Montel Magazine 3 - 2020 - Page 29

“ Energy users in logistics and real estate are showing more and more interest in green energy supply ” lenders will be unlikely to support projects that include offtake parties with a weaker financial backbone because of increased counterparty risk .
Renewable energy lenders have also been accustomed to feed-in-tariffs set above the average market rate , while PPAs tend to be priced below spot prices as a trade-off for committing to long contract periods . It will take time for project finance lenders to be willing to assume more risks .
“ In the coming years we expect project finance lenders to become more comfortable with corporate PPAs and market-price risk . We believe that most lenders will be prepared to take on some market-price risk during the tenor of the corporate PPA ,” Rabobank analysts say .
Meanwhile , prices for Dutch guarantees of origin have slumped amid the coronavirus crisis and oversupply but renewed demand for local , green energy from councils and corporate users could prove a boon for the nascent market .
With the Netherlands lurking near the bottom of Europe ’ s renewable energy production rankings , local green electricity supply has been scarcer than in other European power markets .
Energy users wishing to procure green electricity have in the past often opted for GOs originating from other European countries such as Norway or Germany . But as the Netherlands is seeing considerable growth in solar and wind power , commercial energy consumers are starting to seek local GOs .
” Energy users in logistics and real estate are showing more and more interest in green energy supply . All of my clients now want to have green energy ,” says Stefan van Haagen , director at Real Estate & Energy , a Dutch-based energy procurement advisory .
While large corporate energy users have opted for direct PPAs with Dutch renewable projects , smaller consumers are increasingly buying GOs as a less time-consuming way to certifiably turn their energy green , and more and more of them are seeking local supplies .
Some of them are government institutions racing against the clock to meet local , regional and national carbon emissions reduction targets . The council of Arnhem in the east of the Netherlands , for example , plans to procure all of its electricity from local , green sources by 1 January 2023 .
Arnhem is part of a group of 17 Dutch councils that has launched a European tender for the supply of green and regional electricity from 2023 . “ Until that time we are also buying GOs for Dutch wind ,” says council spokesman Maurice Chattelin .

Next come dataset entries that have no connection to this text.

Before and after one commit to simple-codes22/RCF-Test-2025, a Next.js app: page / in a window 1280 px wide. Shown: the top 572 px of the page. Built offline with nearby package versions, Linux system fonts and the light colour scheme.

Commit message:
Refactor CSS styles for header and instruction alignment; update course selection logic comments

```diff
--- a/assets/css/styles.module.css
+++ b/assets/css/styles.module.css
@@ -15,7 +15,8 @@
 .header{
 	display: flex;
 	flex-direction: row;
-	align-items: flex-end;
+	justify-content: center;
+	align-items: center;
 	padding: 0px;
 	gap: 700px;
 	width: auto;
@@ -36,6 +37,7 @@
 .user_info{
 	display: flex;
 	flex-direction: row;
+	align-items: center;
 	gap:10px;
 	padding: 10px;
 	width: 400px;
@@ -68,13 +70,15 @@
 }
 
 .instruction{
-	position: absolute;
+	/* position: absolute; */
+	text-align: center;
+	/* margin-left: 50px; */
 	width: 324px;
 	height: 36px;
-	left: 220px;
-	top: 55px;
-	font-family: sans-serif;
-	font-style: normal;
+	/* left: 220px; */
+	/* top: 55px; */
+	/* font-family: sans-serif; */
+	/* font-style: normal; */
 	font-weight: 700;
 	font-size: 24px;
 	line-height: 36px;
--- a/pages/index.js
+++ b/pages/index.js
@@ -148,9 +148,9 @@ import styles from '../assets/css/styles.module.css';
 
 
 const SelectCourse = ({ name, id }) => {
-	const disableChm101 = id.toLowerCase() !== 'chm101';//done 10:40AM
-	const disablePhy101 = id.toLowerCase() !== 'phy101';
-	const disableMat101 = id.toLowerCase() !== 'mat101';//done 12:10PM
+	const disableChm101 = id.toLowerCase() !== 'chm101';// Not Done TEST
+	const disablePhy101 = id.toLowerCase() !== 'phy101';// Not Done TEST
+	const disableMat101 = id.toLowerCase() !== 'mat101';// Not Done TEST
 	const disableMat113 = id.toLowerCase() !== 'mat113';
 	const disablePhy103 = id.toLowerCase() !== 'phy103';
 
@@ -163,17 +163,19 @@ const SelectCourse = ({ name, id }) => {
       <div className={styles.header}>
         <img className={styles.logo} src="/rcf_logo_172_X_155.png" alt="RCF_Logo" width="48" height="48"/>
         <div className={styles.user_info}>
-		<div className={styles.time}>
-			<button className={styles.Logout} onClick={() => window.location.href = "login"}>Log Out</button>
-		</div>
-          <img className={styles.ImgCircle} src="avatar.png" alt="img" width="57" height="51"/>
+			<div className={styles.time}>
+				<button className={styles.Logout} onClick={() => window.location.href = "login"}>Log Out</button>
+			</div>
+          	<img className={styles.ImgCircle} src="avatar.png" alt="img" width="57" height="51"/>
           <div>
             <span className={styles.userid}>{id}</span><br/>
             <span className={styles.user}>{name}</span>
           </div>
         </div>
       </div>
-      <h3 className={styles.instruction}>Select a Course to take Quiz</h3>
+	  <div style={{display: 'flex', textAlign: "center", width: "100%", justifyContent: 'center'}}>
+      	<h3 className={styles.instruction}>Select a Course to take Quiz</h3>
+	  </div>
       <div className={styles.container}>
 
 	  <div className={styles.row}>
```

The council is purchasing around 20,000 GOs this year to cover its electricity needs , of which 70 % originates from Dutch wind farms and 30 % from other regional projects .
The council of Nijmegen , also a customer of the European tender , aims to be carbon neutral by 2045 . “ We have chosen GOs because this is the only reliable way to see where the carbon is sourced from and how sustainable it is ,” says council spokesman Freico-Jan Amberg .
Dutch GO prices have fallen considerably and have created a buying opportunity . One green electricity offer from July seen by Montel showed a Dutch wind GO for delivery in 2021 at EUR 1.34 / MWh , compared with a Dutch wind offer for delivery in 2019 at EUR 5.60 / MWh .
” I think it is a good market now for corporate buyers . The Dutch market has changed a lot over the past year and flipped from a sellers ’ market to a buyers ’ market ,” says Weero Koster , a Dutch-based green energy adviser .
But the addition of around 1.5 GW in offshore wind capacity before the end of this year could have a further downward impact on prices , other experts say . With the coronavirus pandemic dampening economic activity , the Dutch GO market is already flooded with excess certificates as large energy users have consumed less than expected . n
Montel Magazine 3 – 2020